REQUIRED WORK
Would you please set down the entries below exactly as shown?
········
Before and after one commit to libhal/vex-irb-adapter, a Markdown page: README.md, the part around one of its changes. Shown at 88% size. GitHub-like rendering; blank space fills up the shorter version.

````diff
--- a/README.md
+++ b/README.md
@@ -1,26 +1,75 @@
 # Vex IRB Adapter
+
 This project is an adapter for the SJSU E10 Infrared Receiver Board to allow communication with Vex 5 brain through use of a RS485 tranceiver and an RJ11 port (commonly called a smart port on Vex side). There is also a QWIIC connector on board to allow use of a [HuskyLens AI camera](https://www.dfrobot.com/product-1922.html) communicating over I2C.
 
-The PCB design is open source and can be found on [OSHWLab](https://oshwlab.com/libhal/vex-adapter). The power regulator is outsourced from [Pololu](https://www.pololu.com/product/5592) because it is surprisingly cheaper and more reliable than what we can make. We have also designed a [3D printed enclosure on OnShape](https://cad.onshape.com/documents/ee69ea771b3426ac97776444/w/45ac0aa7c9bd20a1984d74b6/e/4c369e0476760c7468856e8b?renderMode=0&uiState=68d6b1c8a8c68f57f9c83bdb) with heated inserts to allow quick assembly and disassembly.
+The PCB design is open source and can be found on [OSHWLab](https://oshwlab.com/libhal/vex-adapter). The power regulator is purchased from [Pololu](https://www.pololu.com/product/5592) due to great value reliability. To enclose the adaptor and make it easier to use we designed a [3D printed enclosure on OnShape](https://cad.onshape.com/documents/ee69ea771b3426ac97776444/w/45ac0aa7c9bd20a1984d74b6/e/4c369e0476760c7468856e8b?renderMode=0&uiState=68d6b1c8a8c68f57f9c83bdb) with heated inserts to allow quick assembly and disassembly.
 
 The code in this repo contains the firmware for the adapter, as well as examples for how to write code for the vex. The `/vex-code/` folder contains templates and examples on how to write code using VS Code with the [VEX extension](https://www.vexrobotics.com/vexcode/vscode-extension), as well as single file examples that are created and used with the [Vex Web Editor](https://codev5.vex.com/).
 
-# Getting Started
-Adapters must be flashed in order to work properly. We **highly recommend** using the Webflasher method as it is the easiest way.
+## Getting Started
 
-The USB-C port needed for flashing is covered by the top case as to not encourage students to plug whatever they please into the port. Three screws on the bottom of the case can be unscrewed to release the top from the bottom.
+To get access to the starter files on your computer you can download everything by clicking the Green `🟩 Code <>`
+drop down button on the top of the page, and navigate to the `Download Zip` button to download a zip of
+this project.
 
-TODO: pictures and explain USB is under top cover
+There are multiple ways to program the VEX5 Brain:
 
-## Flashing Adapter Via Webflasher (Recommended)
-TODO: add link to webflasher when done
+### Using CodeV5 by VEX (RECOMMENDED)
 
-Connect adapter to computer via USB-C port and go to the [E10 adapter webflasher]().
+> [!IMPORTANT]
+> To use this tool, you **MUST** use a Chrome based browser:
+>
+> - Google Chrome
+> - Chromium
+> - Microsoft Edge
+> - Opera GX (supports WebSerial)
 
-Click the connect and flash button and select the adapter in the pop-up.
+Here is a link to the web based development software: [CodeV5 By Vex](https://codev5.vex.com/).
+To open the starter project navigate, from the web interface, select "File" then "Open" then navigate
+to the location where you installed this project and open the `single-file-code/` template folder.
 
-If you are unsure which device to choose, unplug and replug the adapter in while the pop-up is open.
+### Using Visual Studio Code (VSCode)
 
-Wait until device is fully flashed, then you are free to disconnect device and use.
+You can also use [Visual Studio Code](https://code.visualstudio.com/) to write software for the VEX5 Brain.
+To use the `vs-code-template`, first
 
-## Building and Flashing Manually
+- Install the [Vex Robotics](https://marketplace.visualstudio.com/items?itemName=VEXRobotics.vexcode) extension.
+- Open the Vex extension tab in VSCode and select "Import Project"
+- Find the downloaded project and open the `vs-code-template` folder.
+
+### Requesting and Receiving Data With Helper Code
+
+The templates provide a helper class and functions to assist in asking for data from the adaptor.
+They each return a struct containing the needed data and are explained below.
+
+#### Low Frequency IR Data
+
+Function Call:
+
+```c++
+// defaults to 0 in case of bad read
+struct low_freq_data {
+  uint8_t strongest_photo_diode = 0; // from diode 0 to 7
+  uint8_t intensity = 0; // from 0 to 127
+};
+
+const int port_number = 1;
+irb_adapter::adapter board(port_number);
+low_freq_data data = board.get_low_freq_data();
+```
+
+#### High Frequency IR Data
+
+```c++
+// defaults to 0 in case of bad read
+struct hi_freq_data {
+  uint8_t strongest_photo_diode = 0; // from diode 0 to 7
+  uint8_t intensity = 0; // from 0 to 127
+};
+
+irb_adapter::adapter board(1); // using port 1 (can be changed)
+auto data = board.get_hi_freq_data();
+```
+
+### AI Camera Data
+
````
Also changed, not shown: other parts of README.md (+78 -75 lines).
········
ANSWER SPACE
Before and after one commit to libhal/vex-irb-adapter, a Markdown page: README.md, the part around one of its changes. Shown at 88% size. GitHub-like rendering; blank space fills up the shorter version.

````diff
--- a/README.md
+++ b/README.md
@@ -1,26 +1,75 @@
 # Vex IRB Adapter
+
 This project is an adapter for the SJSU E10 Infrared Receiver Board to allow communication with Vex 5 brain through use of a RS485 tranceiver and an RJ11 port (commonly called a smart port on Vex side). There is also a QWIIC connector on board to allow use of a [HuskyLens AI camera](https://www.dfrobot.com/product-1922.html) communicating over I2C.
 
-The PCB design is open source and can be found on [OSHWLab](https://oshwlab.com/libhal/vex-adapter). The power regulator is outsourced from [Pololu](https://www.pololu.com/product/5592) because it is surprisingly cheaper and more reliable than what we can make. We have also designed a [3D printed enclosure on OnShape](https://cad.onshape.com/documents/ee69ea771b3426ac97776444/w/45ac0aa7c9bd20a1984d74b6/e/4c369e0476760c7468856e8b?renderMode=0&uiState=68d6b1c8a8c68f57f9c83bdb) with heated inserts to allow quick assembly and disassembly.
+The PCB design is open source and can be found on [OSHWLab](https://oshwlab.com/libhal/vex-adapter). The power regulator is purchased from [Pololu](https://www.pololu.com/product/5592) due to great value reliability. To enclose the adaptor and make it easier to use we designed a [3D printed enclosure on OnShape](https://cad.onshape.com/documents/ee69ea771b3426ac97776444/w/45ac0aa7c9bd20a1984d74b6/e/4c369e0476760c7468856e8b?renderMode=0&uiState=68d6b1c8a8c68f57f9c83bdb) with heated inserts to allow quick assembly and disassembly.
 
 The code in this repo contains the firmware for the adapter, as well as examples for how to write code for the vex. The `/vex-code/` folder contains templates and examples on how to write code using VS Code with the [VEX extension](https://www.vexrobotics.com/vexcode/vscode-extension), as well as single file examples that are created and used with the [Vex Web Editor](https://codev5.vex.com/).
 
-# Getting Started
-Adapters must be flashed in order to work properly. We **highly recommend** using the Webflasher method as it is the easiest way.
+## Getting Started
 
-The USB-C port needed for flashing is covered by the top case as to not encourage students to plug whatever they please into the port. Three screws on the bottom of the case can be unscrewed to release the top from the bottom.
+To get access to the starter files on your computer you can download everything by clicking the Green `🟩 Code <>`
+drop down button on the top of the page, and navigate to the `Download Zip` button to download a zip of
+this project.
 
-TODO: pictures and explain USB is under top cover
+There are multiple ways to program the VEX5 Brain:
 
-## Flashing Adapter Via Webflasher (Recommended)
-TODO: add link to webflasher when done
+### Using CodeV5 by VEX (RECOMMENDED)
 
-Connect adapter to computer via USB-C port and go to the [E10 adapter webflasher]().
+> [!IMPORTANT]
+> To use this tool, you **MUST** use a Chrome based browser:
+>
+> - Google Chrome
+> - Chromium
+> - Microsoft Edge
+> - Opera GX (supports WebSerial)
 
-Click the connect and flash button and select the adapter in the pop-up.
+Here is a link to the web based development software: [CodeV5 By Vex](https://codev5.vex.com/).
+To open the starter project navigate, from the web interface, select "File" then "Open" then navigate
+to the location where you installed this project and open the `single-file-code/` template folder.
 
-If you are unsure which device to choose, unplug and replug the adapter in while the pop-up is open.
+### Using Visual Studio Code (VSCode)
 
-Wait until device is fully flashed, then you are free to disconnect device and use.
+You can also use [Visual Studio Code](https://code.visualstudio.com/) to write software for the VEX5 Brain.
+To use the `vs-code-template`, first
 
-## Building and Flashing Manually
+- Install the [Vex Robotics](https://marketplace.visualstudio.com/items?itemName=VEXRobotics.vexcode) extension.
+- Open the Vex extension tab in VSCode and select "Import Project"
+- Find the downloaded project and open the `vs-code-template` folder.
+
+### Requesting and Receiving Data With Helper Code
+
+The templates provide a helper class and functions to assist in asking for data from the adaptor.
+They each return a struct containing the needed data and are explained below.
+
+#### Low Frequency IR Data
+
+Function Call:
+
+```c++
+// defaults to 0 in case of bad read
+struct low_freq_data {
+  uint8_t strongest_photo_diode = 0; // from diode 0 to 7
+  uint8_t intensity = 0; // from 0 to 127
+};
+
+const int port_number = 1;
+irb_adapter::adapter board(port_number);
+low_freq_data data = board.get_low_freq_data();
+```
+
+#### High Frequency IR Data
+
+```c++
+// defaults to 0 in case of bad read
+struct hi_freq_data {
+  uint8_t strongest_photo_diode = 0; // from diode 0 to 7
+  uint8_t intensity = 0; // from 0 to 127
+};
+
+irb_adapter::adapter board(1); // using port 1 (can be changed)
+auto data = board.get_hi_freq_data();
+```
+
+### AI Camera Data
+
````
Also changed, not shown: other parts of README.md (+78 -75 lines).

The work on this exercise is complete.